Problem: Repeat the entire listing below exactly.

* * * *

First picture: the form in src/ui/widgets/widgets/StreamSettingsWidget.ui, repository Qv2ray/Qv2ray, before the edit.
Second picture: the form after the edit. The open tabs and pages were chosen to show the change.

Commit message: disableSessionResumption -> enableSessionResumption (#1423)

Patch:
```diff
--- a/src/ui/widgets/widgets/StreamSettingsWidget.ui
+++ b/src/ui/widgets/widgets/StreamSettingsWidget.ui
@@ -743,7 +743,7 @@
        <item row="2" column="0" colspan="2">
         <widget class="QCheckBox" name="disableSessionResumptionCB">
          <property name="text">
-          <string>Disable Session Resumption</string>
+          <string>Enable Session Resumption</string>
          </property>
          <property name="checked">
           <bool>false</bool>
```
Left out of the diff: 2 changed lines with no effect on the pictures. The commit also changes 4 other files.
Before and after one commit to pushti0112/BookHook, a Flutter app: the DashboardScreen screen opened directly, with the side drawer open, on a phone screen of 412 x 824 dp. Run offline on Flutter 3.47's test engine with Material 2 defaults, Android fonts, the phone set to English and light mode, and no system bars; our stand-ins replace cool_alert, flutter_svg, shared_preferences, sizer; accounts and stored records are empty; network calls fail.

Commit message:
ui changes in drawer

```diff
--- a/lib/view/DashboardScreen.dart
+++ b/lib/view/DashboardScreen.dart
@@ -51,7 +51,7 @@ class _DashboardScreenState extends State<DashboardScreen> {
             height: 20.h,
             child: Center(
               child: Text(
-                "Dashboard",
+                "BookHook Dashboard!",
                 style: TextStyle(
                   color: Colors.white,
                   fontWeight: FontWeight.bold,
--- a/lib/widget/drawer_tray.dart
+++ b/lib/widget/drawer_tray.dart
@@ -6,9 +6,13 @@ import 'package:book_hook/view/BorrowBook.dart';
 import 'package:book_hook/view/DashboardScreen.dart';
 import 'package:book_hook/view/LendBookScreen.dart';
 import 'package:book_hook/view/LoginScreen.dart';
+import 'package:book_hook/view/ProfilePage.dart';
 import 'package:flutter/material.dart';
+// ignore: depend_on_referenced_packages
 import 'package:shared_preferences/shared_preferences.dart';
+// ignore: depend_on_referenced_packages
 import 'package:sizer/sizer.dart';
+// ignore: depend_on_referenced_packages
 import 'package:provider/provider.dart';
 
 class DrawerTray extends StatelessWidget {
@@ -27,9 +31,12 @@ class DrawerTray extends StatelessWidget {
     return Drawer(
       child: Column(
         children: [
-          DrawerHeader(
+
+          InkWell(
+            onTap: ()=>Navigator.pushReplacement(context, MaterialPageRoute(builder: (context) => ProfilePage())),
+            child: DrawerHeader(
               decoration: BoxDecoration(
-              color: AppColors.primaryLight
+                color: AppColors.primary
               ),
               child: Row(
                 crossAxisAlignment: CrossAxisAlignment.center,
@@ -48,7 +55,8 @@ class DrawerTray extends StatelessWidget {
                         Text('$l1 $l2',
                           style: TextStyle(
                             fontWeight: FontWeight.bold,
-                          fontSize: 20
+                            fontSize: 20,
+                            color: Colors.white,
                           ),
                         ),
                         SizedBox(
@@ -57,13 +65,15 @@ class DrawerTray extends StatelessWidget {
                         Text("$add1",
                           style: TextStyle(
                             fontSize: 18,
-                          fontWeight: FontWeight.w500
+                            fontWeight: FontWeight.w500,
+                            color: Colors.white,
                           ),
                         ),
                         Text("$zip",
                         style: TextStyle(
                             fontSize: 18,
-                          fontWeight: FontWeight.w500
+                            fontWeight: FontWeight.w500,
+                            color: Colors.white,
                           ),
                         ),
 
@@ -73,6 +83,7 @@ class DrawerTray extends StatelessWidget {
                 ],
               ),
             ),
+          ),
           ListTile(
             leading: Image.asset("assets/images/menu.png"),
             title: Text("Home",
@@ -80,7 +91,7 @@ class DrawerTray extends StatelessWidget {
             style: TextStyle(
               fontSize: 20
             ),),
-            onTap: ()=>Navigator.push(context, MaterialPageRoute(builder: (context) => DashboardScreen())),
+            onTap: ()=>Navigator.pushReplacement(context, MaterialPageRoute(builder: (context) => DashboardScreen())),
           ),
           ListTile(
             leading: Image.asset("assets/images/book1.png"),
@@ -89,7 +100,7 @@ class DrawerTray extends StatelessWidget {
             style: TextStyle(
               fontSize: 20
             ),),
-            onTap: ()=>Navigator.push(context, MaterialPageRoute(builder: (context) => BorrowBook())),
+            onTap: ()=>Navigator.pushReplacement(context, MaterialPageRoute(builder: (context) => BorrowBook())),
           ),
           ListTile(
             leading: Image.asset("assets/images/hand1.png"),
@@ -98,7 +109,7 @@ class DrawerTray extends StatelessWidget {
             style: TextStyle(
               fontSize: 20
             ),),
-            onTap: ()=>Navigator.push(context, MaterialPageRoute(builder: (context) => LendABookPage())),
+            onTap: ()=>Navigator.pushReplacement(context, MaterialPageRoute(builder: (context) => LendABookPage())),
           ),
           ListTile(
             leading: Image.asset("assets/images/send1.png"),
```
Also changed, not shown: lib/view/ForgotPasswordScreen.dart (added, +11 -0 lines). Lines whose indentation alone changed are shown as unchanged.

* * * *

Result:
First picture: the form in src/ui/widgets/widgets/StreamSettingsWidget.ui, repository Qv2ray/Qv2ray, before the edit.
Second picture: the form after the edit. The open tabs and pages were chosen to show the change.

Commit message: disableSessionResumption -> enableSessionResumption (#1423)

Patch:
```diff
--- a/src/ui/widgets/widgets/StreamSettingsWidget.ui
+++ b/src/ui/widgets/widgets/StreamSettingsWidget.ui
@@ -743,7 +743,7 @@
        <item row="2" column="0" colspan="2">
         <widget class="QCheckBox" name="disableSessionResumptionCB">
          <property name="text">
-          <string>Disable Session Resumption</string>
+          <string>Enable Session Resumption</string>
          </property>
          <property name="checked">
           <bool>false</bool>
```
Left out of the diff: 2 changed lines with no effect on the pictures. The commit also changes 4 other files.
Before and after one commit to pushti0112/BookHook, a Flutter app: the DashboardScreen screen opened directly, with the side drawer open, on a phone screen of 412 x 824 dp. Run offline on Flutter 3.47's test engine with Material 2 defaults, Android fonts, the phone set to English and light mode, and no system bars; our stand-ins replace cool_alert, flutter_svg, shared_preferences, sizer; accounts and stored records are empty; network calls fail.

Commit message:
ui changes in drawer

```diff
--- a/lib/view/DashboardScreen.dart
+++ b/lib/view/DashboardScreen.dart
@@ -51,7 +51,7 @@ class _DashboardScreenState extends State<DashboardScreen> {
             height: 20.h,
             child: Center(
               child: Text(
-                "Dashboard",
+                "BookHook Dashboard!",
                 style: TextStyle(
                   color: Colors.white,
                   fontWeight: FontWeight.bold,
--- a/lib/widget/drawer_tray.dart
+++ b/lib/widget/drawer_tray.dart
@@ -6,9 +6,13 @@ import 'package:book_hook/view/BorrowBook.dart';
 import 'package:book_hook/view/DashboardScreen.dart';
 import 'package:book_hook/view/LendBookScreen.dart';
 import 'package:book_hook/view/LoginScreen.dart';
+import 'package:book_hook/view/ProfilePage.dart';
 import 'package:flutter/material.dart';
+// ignore: depend_on_referenced_packages
 import 'package:shared_preferences/shared_preferences.dart';
+// ignore: depend_on_referenced_packages
 import 'package:sizer/sizer.dart';
+// ignore: depend_on_referenced_packages
 import 'package:provider/provider.dart';
 
 class DrawerTray extends StatelessWidget {
@@ -27,9 +31,12 @@ class DrawerTray extends StatelessWidget {
     return Drawer(
       child: Column(
         children: [
-          DrawerHeader(
+
+          InkWell(
+            onTap: ()=>Navigator.pushReplacement(context, MaterialPageRoute(builder: (context) => ProfilePage())),
+            child: DrawerHeader(
               decoration: BoxDecoration(
-              color: AppColors.primaryLight
+                color: AppColors.primary
               ),
               child: Row(
                 crossAxisAlignment: CrossAxisAlignment.center,
@@ -48,7 +55,8 @@ class DrawerTray extends StatelessWidget {
                         Text('$l1 $l2',
                           style: TextStyle(
                             fontWeight: FontWeight.bold,
-                          fontSize: 20
+                            fontSize: 20,
+                            color: Colors.white,
                           ),
                         ),
                         SizedBox(
@@ -57,13 +65,15 @@ class DrawerTray extends StatelessWidget {
                         Text("$add1",
                           style: TextStyle(
                             fontSize: 18,
-                          fontWeight: FontWeight.w500
+                            fontWeight: FontWeight.w500,
+                            color: Colors.white,
                           ),
                         ),
                         Text("$zip",
                         style: TextStyle(
                             fontSize: 18,
-                          fontWeight: FontWeight.w500
+                            fontWeight: FontWeight.w500,
+                            color: Colors.white,
                           ),
                         ),
 
@@ -73,6 +83,7 @@ class DrawerTray extends StatelessWidget {
                 ],
               ),
             ),
+          ),
           ListTile(
             leading: Image.asset("assets/images/menu.png"),
             title: Text("Home",
@@ -80,7 +91,7 @@ class DrawerTray extends StatelessWidget {
             style: TextStyle(
               fontSize: 20
             ),),
-            onTap: ()=>Navigator.push(context, MaterialPageRoute(builder: (context) => DashboardScreen())),
+            onTap: ()=>Navigator.pushReplacement(context, MaterialPageRoute(builder: (context) => DashboardScreen())),
           ),
           ListTile(
             leading: Image.asset("assets/images/book1.png"),
@@ -89,7 +100,7 @@ class DrawerTray extends StatelessWidget {
             style: TextStyle(
               fontSize: 20
             ),),
-            onTap: ()=>Navigator.push(context, MaterialPageRoute(builder: (context) => BorrowBook())),
+            onTap: ()=>Navigator.pushReplacement(context, MaterialPageRoute(builder: (context) => BorrowBook())),
           ),
           ListTile(
             leading: Image.asset("assets/images/hand1.png"),
@@ -98,7 +109,7 @@ class DrawerTray extends StatelessWidget {
             style: TextStyle(
               fontSize: 20
             ),),
-            onTap: ()=>Navigator.push(context, MaterialPageRoute(builder: (context) => LendABookPage())),
+            onTap: ()=>Navigator.pushReplacement(context, MaterialPageRoute(builder: (context) => LendABookPage())),
           ),
           ListTile(
             leading: Image.asset("assets/images/send1.png"),
```
Also changed, not shown: lib/view/ForgotPasswordScreen.dart (added, +11 -0 lines). Lines whose indentation alone changed are shown as unchanged.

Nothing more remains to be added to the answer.